The study suggested that GPs could be getting better at picking up self-harm, but it was likely that rising stress and psychological problems in young people were also behind the trend.

Ask any of your young people, and chances are they know somebody who is struggling with self-harm. Sadly, they may have harmed themselves. It’s a daunting issue to tackle because, to many of us, it can seem so hard to understand.

The truth is, we don’t know how many young people self-harm, and we never have. It will be more than the accepted figures, because the statistics are based on those who have accessed medical help for their self-harm. There are two ways to look at the statistics. It may well be the case that more young people are self-harming, but it could equally be that we’re creating a culture where it’s increasingly acceptable to ask for help, or it could be a bit of both.

Statistically, girls self-harm the most. We know that boys also self-harm, but they just may not be recognised in statistics. Boys are likely to harm themselves in different ways, like getting in fights they’re unlikely to win. If they did so in order to cause themselves injury, that’s self-harm even if it isn’t recorded as such.

So, how can we tackle self-harm? By promoting resilience. First and foremost, we think wellbeing should be part of our children’s and youth programmes. You don’t need to wait until a child is struggling to implement this. Talk to your young people about both wellbeing and mental illness. Also, try to have an open space for discussion. We need to create a culture where mental health is not taboo.

If one of your young people discloses self-harm:

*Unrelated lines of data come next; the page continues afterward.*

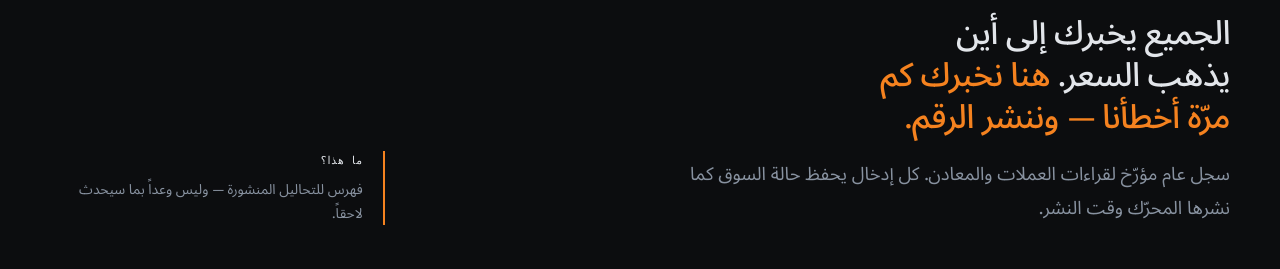
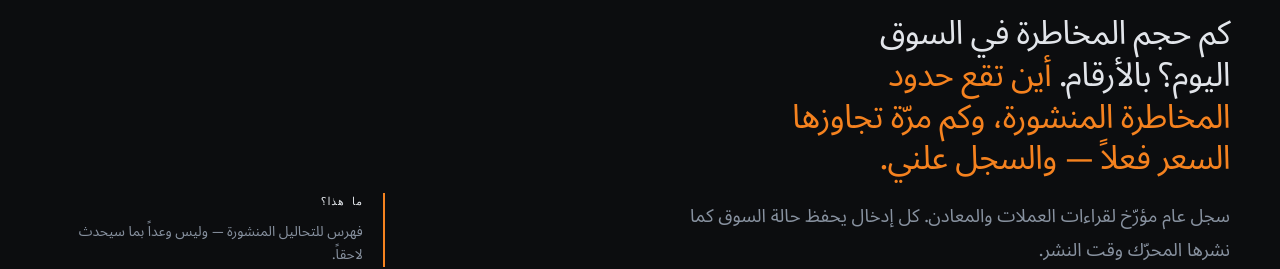
Before and after one commit to MetricRisks/metric-risk, a plain HTML site: page index.html in a window 1280 px wide. Shown: the part 327-596 px from the top of the page. Drawn offline with Linux system fonts and the light colour scheme.

Commit message:
site: new home-page claim (risk size, published boundaries, public record)
Co-Authored-By: Claude Sonnet 5.5 <noreply@anthropic.com>

```diff
--- a/index.html
+++ b/index.html
@@ -386,7 +386,7 @@
     <div>
       <p class="eyebrow">أرشيف يومي لحالة السوق</p>
       <h1>Metric <em>Risk</em></h1>
-      <p class="claim">الجميع يخبرك إلى أين يذهب السعر. <em>هنا نخبرك كم مرّة أخطأنا — وننشر الرقم.</em></p>
+      <p class="claim">كم حجم المخاطرة في السوق اليوم؟ بالأرقام. <em>أين تقع حدود المخاطرة المنشورة، وكم مرّة تجاوزها السعر فعلاً — والسجل علني.</em></p>
       <p class="lede">سجل عام مؤرّخ لقراءات العملات والمعادن. كل إدخال يحفظ حالة السوق كما نشرها المحرّك وقت النشر.</p>
     </div>
     <aside class="hero-note">
```
Also changed, not shown: index-en.html (+1 -1 lines).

  • Respond calmly, and reassure them that they have done the right thing by telling you. It will have taken a lot of courage, but now that it’s out in the open they can start to receive support. Contrary to the stats, they may not be feeling suicidal, but if you’re worried, gently ask.
  • Don’t try to handle it on your own. They need to see their GP and may be referred on, but waiting lists can be long and you can be a constant support in their lives. Learning positive coping strategies is important for recovery, so you’ll make a huge difference by teaching (and modelling) good self-care and coping well.
  • Understand confidentiality. In most cases, a child’s parent needs to know. Unless they’re in immediate danger, it’s better coming from the young person themselves. Perhaps help them plan how to have that conversation, but they need to know that unless they tell their parents, you’ll have to. Tell your safeguarding co-ordinator, but beyond that keep it to those who need to know.
  • Avoid labels. Self-harming does not change a young person’s identity. Labels like ‘self-harmer’ or ‘cutter’ are unhelpful. Try to make sure they know that you still see them in the same way as before.
  • Learn more about self-harm. There’s lots of information out there, and organisations who will be happy to offer advice and resources (see

Sasha Austin-Seade & Helen Bainbridge work for Phase, Hitchin